The area known as the Bermuda Triangle is a region in the North Atlantic Ocean. Its points are defined by Bermuda, Miami in Florida, and San Juan in Puerto Rico. Popular lore has it that numerous ships and airplanes have disappeared in this area, and that’s why it is also known as the “Devil’s Triangle”.
History of the Bermuda Triangle
An author named Vincent Gaddis first came up with the term Bermuda Triangle in a 1964 magazine article. But the area has long been the subject of much controversy. Christopher Columbus himself noted that on his first voyage to the New World, he beheld a great flame crashing in to the sea and a strange light appeared in the distance a few weeks later. Columbus also mentioned the strange compass readings, which was due to the area being one of the few points in the globe where magnetic north and true north lined up.
Other scholars speculate that Shakespeare’s play The Tempest was based on a wreck occurring in the Bermuda Triangle. But interest in the area really increased after the US Navy lost a bunch of ships and planes in the region.
The most famous lost ship in the Bermuda Triangle was the USS Cyclops, which carried 300 men and the thousand tons of cargo. It was believed to have sunk between Barbados and the Chesapeake Bay in 1918 but no wreckage was ever found. It was also equipped with equipment that allowed it to send an SOS distress signal, but no such signal was sent. In 1941, two Navy ships also disappeared without a trace along the same route.
Another famous incident involved the 1945 disappearance of US Navy Flight 19. A PBM patrol plane sent out to look for the plane also disappeared as well.
Since then numerous other disappearances have been attributed to the Bermuda Triangle.
Causes of Disappearances

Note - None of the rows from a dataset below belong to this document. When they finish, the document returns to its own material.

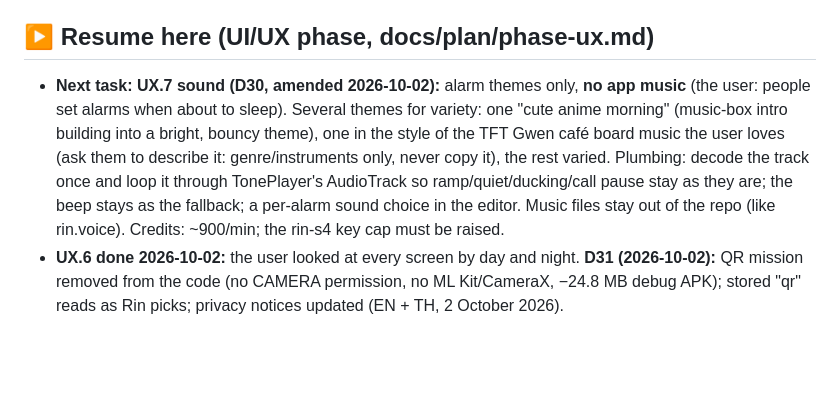
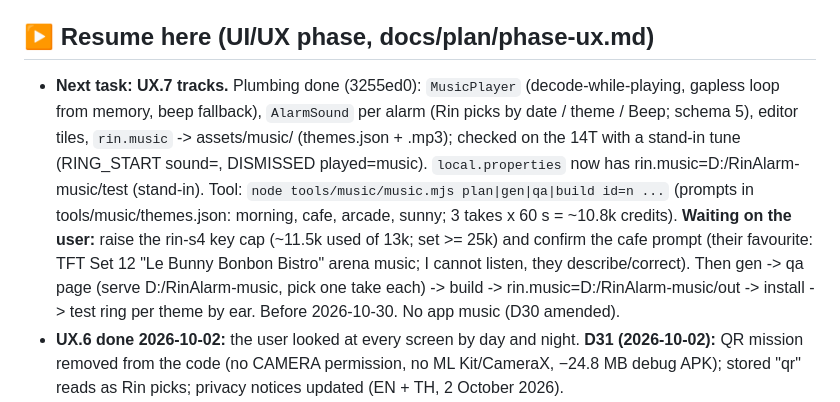
Before and after one commit to Earthkodyai/rin, a Markdown page: docs/STATUS.md, the part around the change. GitHub-like rendering; blank space fills up the shorter version.

Commit message:
STATUS: UX.7 plumbing done, waiting on the key cap and the cafe prompt
Co-Authored-By: Claude Opus 5.5 <noreply@anthropic.com>

```diff
--- a/docs/STATUS.md
+++ b/docs/STATUS.md
@@ -3,7 +3,7 @@
 Phase 1: tasks done; **14-night run** pending (Diagnostics card, Strict daily; set one alarm repeating every day — none enabled). Ends at 14/14 + green CI (needs the remote; 0.4 accounts on the user).
 Phase 2 **done 2026-09-28** on the VRoid sample. **Your model still pending** (`rin.model=<path>` in local.properties; ❓ edits in `docs/character/character-sheet.md`); when it lands: `./gradlew checkGestures -PwriteBody` → build → `./gradlew checkGestures` → `tools/character/phase-exit.sh`, re-check hands (`npm run dev`), gaze (`aimCamera`; the cup table now uses `CupScene.attend`) and the pads hand (thumb).
 ## ▶ Resume here (UI/UX phase, docs/plan/phase-ux.md)
-- **Next task: UX.7 sound (D30, amended 2026-10-02):** alarm themes only, **no app music** (the user: people set alarms when about to sleep). Several themes for variety: one "cute anime morning" (music-box intro building into a bright, bouncy theme), one in the style of the TFT Gwen café board music the user loves (ask them to describe it: genre/instruments only, never copy it), the rest varied. Plumbing: decode the track once and loop it through TonePlayer's AudioTrack so ramp/quiet/ducking/call pause stay as they are; the beep stays as the fallback; a per-alarm sound choice in the editor. Music files stay out of the repo (like rin.voice). Credits: ~900/min; the rin-s4 key cap must be raised.
+- **Next task: UX.7 tracks.** Plumbing done (3255ed0): `MusicPlayer` (decode-while-playing, gapless loop from memory, beep fallback), `AlarmSound` per alarm (Rin picks by date / theme / Beep; schema 5), editor tiles, `rin.music` -> assets/music/ (themes.json + <id>.mp3); checked on the 14T with a stand-in tune (RING_START sound=, DISMISSED played=music). `local.properties` now has rin.music=D:/RinAlarm-music/test (stand-in). Tool: `node tools/music/music.mjs plan|gen|qa|build id=n ...` (prompts in tools/music/themes.json: morning, cafe, arcade, sunny; 3 takes x 60 s = ~10.8k credits). **Waiting on the user:** raise the rin-s4 key cap (~11.5k used of 13k; set >= 25k) and confirm the cafe prompt (their favourite: TFT Set 12 "Le Bunny Bonbon Bistro" arena music; I cannot listen, they describe/correct). Then gen -> qa page (serve D:/RinAlarm-music, pick one take each) -> build -> rin.music=D:/RinAlarm-music/out -> install -> test ring per theme by ear. Before 2026-10-30. No app music (D30 amended).
 - **UX.6 done 2026-10-02:** the user looked at every screen by day and night. **D31 (2026-10-02):** QR mission removed from the code (no CAMERA permission, no ML Kit/CameraX, −24.8 MB debug APK); stored "qr" reads as Rin picks; privacy notices updated (EN + TH, 2 October 2026).
 - **UX.5 (2026-10-02):** `ui/common/RinPage.kt` = `RinPage` (ground + `RinTopBar` + scrolling column), `SectionTitle`, `Modifier.rinCard()`, `QuietPillButton` (outlined second choice), `SmallPillButton` (a row's Fix/Open), generic `PillChoiceRow`; the editor uses them too. Settings/Privacy/Diagnostics/QR setup on cards; CheckRow is a card row (OK mint, warning amber day/night, critical red); onboarding has step dots, Rin's cheerful waist still on a welcome panel (image, not the page), texts on cards. Settings, Privacy and Diagnostics seen on the 14T at night.
 - **How the user checks UI:** on the 14T by eye. Install the debug build (installs over the release, alarms kept), then the user must **re-allow full-screen** (HyperOS revokes it on every install) before a test ring: `DebugAlarmReceiver --es cmd add --ei sec 0 --es mission cups|pads|speech` rings the next minute; screenshot with `adb exec-out screencap` + sharp contact sheets (delete them after; lock-screen shots hold the user's notifications). On-device instrumented tests don't run (HyperOS fires RescheduleReceiver into the Hilt-less test process): UI tests are compile-checked only.
```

So what’s causing all the strange disappearances? Here are some of the more popular theories:
1. Dangerous weather patterns. The area is right in the path of hurricanes. In addition, the fast-moving Gulf Stream also traverses the area. It is also where you can find the Puerto Rico trench, which is the deepest point of the Atlantic Ocean.
2. Disorientation and human error. To err is human, after all, and here it may be quite easy to do so. The weather is crazy, the currents are swift, and the islands all look alike.
3. It may be the location of a secret US Navy base testing out alien tech. The Atlantic Undersea Test and Evaluation Center is actually located right in the middle of the area. And some people think that subs and sonar aren’t the only things they’re studying here.
4. Methane gas. There are trapped methane gases under the surface of the Bermuda Triangle, and they can affect the density of the water so that a ship can lose its buoyancy. They can stall a plane’s engine as well.
5. Pirates. These pirates may account for some of the earlier disappearances.
6. Location of Atlantis. This is because of the discovery of a strange rock formation in the area, known as the Bimini Road. Supposedly, it was the dock for the lost city of Atlantis.
So is the area dangerous? Most scientists don’t believe that it is more dangerous than any other spot in the globe. The US Coast Guard does not seem to think that there’s anything extraordinary about the Bermuda Triangle, and the insurance company Lloyd’s of London doesn’t levy higher premiums for ships traveling the region either.